• _TASK_
Repeat every line below exactly as it reads.

• _SOURCE MATERIAL_
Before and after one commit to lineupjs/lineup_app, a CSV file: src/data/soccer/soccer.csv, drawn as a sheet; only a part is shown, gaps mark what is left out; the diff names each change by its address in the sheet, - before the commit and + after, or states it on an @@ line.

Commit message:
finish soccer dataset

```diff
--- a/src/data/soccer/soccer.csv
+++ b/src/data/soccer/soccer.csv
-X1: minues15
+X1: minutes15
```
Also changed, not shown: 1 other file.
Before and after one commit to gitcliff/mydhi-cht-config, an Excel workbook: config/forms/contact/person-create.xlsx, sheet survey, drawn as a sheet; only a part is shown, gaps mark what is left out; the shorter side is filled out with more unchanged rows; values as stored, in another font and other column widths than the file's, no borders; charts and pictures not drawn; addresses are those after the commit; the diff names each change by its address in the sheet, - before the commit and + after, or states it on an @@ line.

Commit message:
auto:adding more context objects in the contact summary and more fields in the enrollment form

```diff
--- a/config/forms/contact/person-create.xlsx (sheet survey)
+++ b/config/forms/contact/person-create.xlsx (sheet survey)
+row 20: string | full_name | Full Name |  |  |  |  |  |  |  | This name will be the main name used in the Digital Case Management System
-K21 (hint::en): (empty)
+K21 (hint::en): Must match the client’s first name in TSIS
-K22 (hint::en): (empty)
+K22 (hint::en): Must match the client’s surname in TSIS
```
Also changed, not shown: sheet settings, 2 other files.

• _EXPECTED ANSWER_
Before and after one commit to lineupjs/lineup_app, a CSV file: src/data/soccer/soccer.csv, drawn as a sheet; only a part is shown, gaps mark what is left out; the diff names each change by its address in the sheet, - before the commit and + after, or states it on an @@ line.

Commit message:
finish soccer dataset

```diff
--- a/src/data/soccer/soccer.csv
+++ b/src/data/soccer/soccer.csv
-X1: minues15
+X1: minutes15
```
Also changed, not shown: 1 other file.
Before and after one commit to gitcliff/mydhi-cht-config, an Excel workbook: config/forms/contact/person-create.xlsx, sheet survey, drawn as a sheet; only a part is shown, gaps mark what is left out; the shorter side is filled out with more unchanged rows; values as stored, in another font and other column widths than the file's, no borders; charts and pictures not drawn; addresses are those after the commit; the diff names each change by its address in the sheet, - before the commit and + after, or states it on an @@ line.

Commit message:
auto:adding more context objects in the contact summary and more fields in the enrollment form

```diff
--- a/config/forms/contact/person-create.xlsx (sheet survey)
+++ b/config/forms/contact/person-create.xlsx (sheet survey)
+row 20: string | full_name | Full Name |  |  |  |  |  |  |  | This name will be the main name used in the Digital Case Management System
-K21 (hint::en): (empty)
+K21 (hint::en): Must match the client’s first name in TSIS
-K22 (hint::en): (empty)
+K22 (hint::en): Must match the client’s surname in TSIS
```
Also changed, not shown: sheet settings, 2 other files.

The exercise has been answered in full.